# Work required
The answer is to be the data below, written out in full and exactly.

==== Task input ====

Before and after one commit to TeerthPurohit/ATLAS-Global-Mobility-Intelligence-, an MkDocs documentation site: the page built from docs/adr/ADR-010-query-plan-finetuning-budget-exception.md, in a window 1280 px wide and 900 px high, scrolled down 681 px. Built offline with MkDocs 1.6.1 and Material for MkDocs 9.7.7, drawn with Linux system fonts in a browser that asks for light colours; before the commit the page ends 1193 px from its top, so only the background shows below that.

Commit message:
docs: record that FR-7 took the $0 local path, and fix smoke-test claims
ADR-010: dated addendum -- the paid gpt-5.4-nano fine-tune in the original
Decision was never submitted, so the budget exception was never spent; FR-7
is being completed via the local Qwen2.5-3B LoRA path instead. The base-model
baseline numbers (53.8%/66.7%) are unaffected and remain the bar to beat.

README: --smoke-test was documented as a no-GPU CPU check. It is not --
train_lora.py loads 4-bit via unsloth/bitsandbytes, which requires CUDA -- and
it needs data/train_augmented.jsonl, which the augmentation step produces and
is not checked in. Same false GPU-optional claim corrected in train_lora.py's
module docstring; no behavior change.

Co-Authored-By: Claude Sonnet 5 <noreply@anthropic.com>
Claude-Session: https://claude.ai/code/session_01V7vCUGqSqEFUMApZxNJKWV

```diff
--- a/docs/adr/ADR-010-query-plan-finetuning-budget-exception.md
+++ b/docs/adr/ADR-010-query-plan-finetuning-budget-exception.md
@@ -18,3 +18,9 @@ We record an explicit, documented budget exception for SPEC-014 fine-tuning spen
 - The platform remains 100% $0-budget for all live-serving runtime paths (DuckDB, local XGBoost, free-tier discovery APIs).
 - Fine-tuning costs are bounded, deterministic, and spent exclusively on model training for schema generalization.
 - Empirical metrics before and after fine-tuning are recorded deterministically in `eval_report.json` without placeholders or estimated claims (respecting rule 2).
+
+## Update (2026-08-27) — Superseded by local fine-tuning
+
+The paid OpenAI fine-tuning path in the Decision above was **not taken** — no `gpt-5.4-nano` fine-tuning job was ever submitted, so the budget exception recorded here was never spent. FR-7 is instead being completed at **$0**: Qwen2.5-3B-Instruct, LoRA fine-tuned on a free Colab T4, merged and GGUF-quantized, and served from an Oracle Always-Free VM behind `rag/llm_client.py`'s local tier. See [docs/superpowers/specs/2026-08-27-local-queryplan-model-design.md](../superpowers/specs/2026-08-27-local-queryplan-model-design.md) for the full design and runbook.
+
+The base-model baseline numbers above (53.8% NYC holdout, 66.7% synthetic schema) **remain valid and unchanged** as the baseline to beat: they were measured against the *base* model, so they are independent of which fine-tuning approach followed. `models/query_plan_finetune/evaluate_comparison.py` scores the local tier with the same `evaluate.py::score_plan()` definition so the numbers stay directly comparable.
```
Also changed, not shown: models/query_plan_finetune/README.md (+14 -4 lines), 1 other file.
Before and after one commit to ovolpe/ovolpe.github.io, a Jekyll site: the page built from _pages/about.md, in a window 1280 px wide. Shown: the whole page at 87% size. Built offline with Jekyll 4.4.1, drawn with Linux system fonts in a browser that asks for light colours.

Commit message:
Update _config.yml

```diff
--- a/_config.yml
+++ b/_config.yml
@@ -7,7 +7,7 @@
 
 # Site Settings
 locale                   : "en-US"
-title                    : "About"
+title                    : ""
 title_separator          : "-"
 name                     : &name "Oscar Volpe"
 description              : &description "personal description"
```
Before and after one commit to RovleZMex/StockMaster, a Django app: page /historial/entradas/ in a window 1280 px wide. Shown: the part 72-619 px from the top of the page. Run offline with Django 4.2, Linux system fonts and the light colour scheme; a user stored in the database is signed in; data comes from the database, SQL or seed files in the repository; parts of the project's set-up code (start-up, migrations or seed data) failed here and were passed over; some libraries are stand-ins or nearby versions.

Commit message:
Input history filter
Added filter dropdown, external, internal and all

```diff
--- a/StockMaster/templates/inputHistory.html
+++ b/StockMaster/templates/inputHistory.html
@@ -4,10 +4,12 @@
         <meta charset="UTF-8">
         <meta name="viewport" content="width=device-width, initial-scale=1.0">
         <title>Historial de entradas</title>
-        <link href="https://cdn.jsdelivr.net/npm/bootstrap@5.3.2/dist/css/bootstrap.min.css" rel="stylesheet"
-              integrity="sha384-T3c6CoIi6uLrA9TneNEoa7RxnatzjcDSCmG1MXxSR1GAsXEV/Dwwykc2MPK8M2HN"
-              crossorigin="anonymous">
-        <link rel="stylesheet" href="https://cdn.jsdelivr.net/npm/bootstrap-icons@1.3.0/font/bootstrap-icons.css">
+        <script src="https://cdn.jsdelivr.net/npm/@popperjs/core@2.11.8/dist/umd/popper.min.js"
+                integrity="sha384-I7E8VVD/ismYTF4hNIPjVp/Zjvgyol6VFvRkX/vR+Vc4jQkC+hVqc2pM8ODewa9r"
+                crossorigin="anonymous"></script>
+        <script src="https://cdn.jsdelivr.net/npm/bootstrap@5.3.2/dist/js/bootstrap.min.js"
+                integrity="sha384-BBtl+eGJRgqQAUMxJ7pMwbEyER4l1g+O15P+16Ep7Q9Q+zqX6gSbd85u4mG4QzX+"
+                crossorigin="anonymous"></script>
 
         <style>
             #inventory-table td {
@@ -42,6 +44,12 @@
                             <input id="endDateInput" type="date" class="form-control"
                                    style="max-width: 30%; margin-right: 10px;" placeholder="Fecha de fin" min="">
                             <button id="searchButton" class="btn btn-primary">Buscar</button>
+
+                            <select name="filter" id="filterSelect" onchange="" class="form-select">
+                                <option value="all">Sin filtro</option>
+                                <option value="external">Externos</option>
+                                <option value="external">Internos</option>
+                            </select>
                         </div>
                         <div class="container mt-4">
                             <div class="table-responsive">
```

====

# Response to this exercise
Before and after one commit to TeerthPurohit/ATLAS-Global-Mobility-Intelligence-, an MkDocs documentation site: the page built from docs/adr/ADR-010-query-plan-finetuning-budget-exception.md, in a window 1280 px wide and 900 px high, scrolled down 681 px. Built offline with MkDocs 1.6.1 and Material for MkDocs 9.7.7, drawn with Linux system fonts in a browser that asks for light colours; before the commit the page ends 1193 px from its top, so only the background shows below that.

Commit message:
docs: record that FR-7 took the $0 local path, and fix smoke-test claims
ADR-010: dated addendum -- the paid gpt-5.4-nano fine-tune in the original
Decision was never submitted, so the budget exception was never spent; FR-7
is being completed via the local Qwen2.5-3B LoRA path instead. The base-model
baseline numbers (53.8%/66.7%) are unaffected and remain the bar to beat.

README: --smoke-test was documented as a no-GPU CPU check. It is not --
train_lora.py loads 4-bit via unsloth/bitsandbytes, which requires CUDA -- and
it needs data/train_augmented.jsonl, which the augmentation step produces and
is not checked in. Same false GPU-optional claim corrected in train_lora.py's
module docstring; no behavior change.

Co-Authored-By: Claude Sonnet 5 <noreply@anthropic.com>
Claude-Session: https://claude.ai/code/session_01V7vCUGqSqEFUMApZxNJKWV

```diff
--- a/docs/adr/ADR-010-query-plan-finetuning-budget-exception.md
+++ b/docs/adr/ADR-010-query-plan-finetuning-budget-exception.md
@@ -18,3 +18,9 @@ We record an explicit, documented budget exception for SPEC-014 fine-tuning spen
 - The platform remains 100% $0-budget for all live-serving runtime paths (DuckDB, local XGBoost, free-tier discovery APIs).
 - Fine-tuning costs are bounded, deterministic, and spent exclusively on model training for schema generalization.
 - Empirical metrics before and after fine-tuning are recorded deterministically in `eval_report.json` without placeholders or estimated claims (respecting rule 2).
+
+## Update (2026-08-27) — Superseded by local fine-tuning
+
+The paid OpenAI fine-tuning path in the Decision above was **not taken** — no `gpt-5.4-nano` fine-tuning job was ever submitted, so the budget exception recorded here was never spent. FR-7 is instead being completed at **$0**: Qwen2.5-3B-Instruct, LoRA fine-tuned on a free Colab T4, merged and GGUF-quantized, and served from an Oracle Always-Free VM behind `rag/llm_client.py`'s local tier. See [docs/superpowers/specs/2026-08-27-local-queryplan-model-design.md](../superpowers/specs/2026-08-27-local-queryplan-model-design.md) for the full design and runbook.
+
+The base-model baseline numbers above (53.8% NYC holdout, 66.7% synthetic schema) **remain valid and unchanged** as the baseline to beat: they were measured against the *base* model, so they are independent of which fine-tuning approach followed. `models/query_plan_finetune/evaluate_comparison.py` scores the local tier with the same `evaluate.py::score_plan()` definition so the numbers stay directly comparable.
```
Also changed, not shown: models/query_plan_finetune/README.md (+14 -4 lines), 1 other file.
Before and after one commit to ovolpe/ovolpe.github.io, a Jekyll site: the page built from _pages/about.md, in a window 1280 px wide. Shown: the whole page at 87% size. Built offline with Jekyll 4.4.1, drawn with Linux system fonts in a browser that asks for light colours.

Commit message:
Update _config.yml

```diff
--- a/_config.yml
+++ b/_config.yml
@@ -7,7 +7,7 @@
 
 # Site Settings
 locale                   : "en-US"
-title                    : "About"
+title                    : ""
 title_separator          : "-"
 name                     : &name "Oscar Volpe"
 description              : &description "personal description"
```
Before and after one commit to RovleZMex/StockMaster, a Django app: page /historial/entradas/ in a window 1280 px wide. Shown: the part 72-619 px from the top of the page. Run offline with Django 4.2, Linux system fonts and the light colour scheme; a user stored in the database is signed in; data comes from the database, SQL or seed files in the repository; parts of the project's set-up code (start-up, migrations or seed data) failed here and were passed over; some libraries are stand-ins or nearby versions.

Commit message:
Input history filter
Added filter dropdown, external, internal and all

```diff
--- a/StockMaster/templates/inputHistory.html
+++ b/StockMaster/templates/inputHistory.html
@@ -4,10 +4,12 @@
         <meta charset="UTF-8">
         <meta name="viewport" content="width=device-width, initial-scale=1.0">
         <title>Historial de entradas</title>
-        <link href="https://cdn.jsdelivr.net/npm/bootstrap@5.3.2/dist/css/bootstrap.min.css" rel="stylesheet"
-              integrity="sha384-T3c6CoIi6uLrA9TneNEoa7RxnatzjcDSCmG1MXxSR1GAsXEV/Dwwykc2MPK8M2HN"
-              crossorigin="anonymous">
-        <link rel="stylesheet" href="https://cdn.jsdelivr.net/npm/bootstrap-icons@1.3.0/font/bootstrap-icons.css">
+        <script src="https://cdn.jsdelivr.net/npm/@popperjs/core@2.11.8/dist/umd/popper.min.js"
+                integrity="sha384-I7E8VVD/ismYTF4hNIPjVp/Zjvgyol6VFvRkX/vR+Vc4jQkC+hVqc2pM8ODewa9r"
+                crossorigin="anonymous"></script>
+        <script src="https://cdn.jsdelivr.net/npm/bootstrap@5.3.2/dist/js/bootstrap.min.js"
+                integrity="sha384-BBtl+eGJRgqQAUMxJ7pMwbEyER4l1g+O15P+16Ep7Q9Q+zqX6gSbd85u4mG4QzX+"
+                crossorigin="anonymous"></script>
 
         <style>
             #inventory-table td {
@@ -42,6 +44,12 @@
                             <input id="endDateInput" type="date" class="form-control"
                                    style="max-width: 30%; margin-right: 10px;" placeholder="Fecha de fin" min="">
                             <button id="searchButton" class="btn btn-primary">Buscar</button>
+
+                            <select name="filter" id="filterSelect" onchange="" class="form-select">
+                                <option value="all">Sin filtro</option>
+                                <option value="external">Externos</option>
+                                <option value="external">Internos</option>
+                            </select>
                         </div>
                         <div class="container mt-4">
                             <div class="table-responsive">
```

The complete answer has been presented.